DESCRIPTION OF THE TASK:
Find every line below with the string "array" and pick it out.

DATASET CONTENT:
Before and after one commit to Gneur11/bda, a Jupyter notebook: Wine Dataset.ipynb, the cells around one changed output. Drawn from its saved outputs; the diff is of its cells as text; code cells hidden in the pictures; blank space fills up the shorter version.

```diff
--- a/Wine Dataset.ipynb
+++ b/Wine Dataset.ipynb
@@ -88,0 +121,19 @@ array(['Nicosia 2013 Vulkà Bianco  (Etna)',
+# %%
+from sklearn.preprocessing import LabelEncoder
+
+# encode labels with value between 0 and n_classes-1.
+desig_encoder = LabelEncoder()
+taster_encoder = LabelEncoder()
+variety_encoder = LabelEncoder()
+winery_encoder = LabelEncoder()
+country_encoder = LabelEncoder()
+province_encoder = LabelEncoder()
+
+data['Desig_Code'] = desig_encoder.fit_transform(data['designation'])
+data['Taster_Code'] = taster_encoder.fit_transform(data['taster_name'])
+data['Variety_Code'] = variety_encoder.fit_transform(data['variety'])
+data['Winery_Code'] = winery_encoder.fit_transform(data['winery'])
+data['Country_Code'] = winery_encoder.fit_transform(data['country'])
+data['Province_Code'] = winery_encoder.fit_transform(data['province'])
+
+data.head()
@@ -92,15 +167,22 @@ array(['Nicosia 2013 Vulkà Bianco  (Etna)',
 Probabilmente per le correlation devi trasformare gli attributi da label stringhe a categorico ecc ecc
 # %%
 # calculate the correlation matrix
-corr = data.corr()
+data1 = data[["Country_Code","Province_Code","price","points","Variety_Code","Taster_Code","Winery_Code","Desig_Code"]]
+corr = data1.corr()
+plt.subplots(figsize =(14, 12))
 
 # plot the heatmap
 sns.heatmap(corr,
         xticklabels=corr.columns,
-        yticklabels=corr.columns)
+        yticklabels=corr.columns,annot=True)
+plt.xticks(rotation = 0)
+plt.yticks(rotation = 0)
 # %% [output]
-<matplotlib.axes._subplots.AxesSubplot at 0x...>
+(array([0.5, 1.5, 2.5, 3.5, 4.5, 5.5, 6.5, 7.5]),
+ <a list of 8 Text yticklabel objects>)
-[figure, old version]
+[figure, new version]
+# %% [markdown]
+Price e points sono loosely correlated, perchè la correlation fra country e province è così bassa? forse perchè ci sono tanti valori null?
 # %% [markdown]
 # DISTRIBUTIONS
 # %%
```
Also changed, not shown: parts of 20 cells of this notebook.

* * *

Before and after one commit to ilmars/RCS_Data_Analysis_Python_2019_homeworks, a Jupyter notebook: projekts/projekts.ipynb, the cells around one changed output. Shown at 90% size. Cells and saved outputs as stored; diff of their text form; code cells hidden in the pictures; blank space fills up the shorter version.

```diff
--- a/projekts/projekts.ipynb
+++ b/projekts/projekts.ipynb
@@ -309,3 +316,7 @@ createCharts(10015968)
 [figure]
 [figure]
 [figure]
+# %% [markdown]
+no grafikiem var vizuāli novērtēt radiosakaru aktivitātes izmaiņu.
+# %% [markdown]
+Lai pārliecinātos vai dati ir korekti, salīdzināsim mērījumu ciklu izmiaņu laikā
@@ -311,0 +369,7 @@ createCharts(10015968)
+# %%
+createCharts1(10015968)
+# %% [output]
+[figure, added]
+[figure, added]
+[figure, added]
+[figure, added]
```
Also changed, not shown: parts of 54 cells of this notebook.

RESPONSE AREA:
@@ -88,0 +121,19 @@ array(['Nicosia 2013 Vulkà Bianco  (Etna)',
@@ -92,15 +167,22 @@ array(['Nicosia 2013 Vulkà Bianco  (Etna)',
+(array([0.5, 1.5, 2.5, 3.5, 4.5, 5.5, 6.5, 7.5]),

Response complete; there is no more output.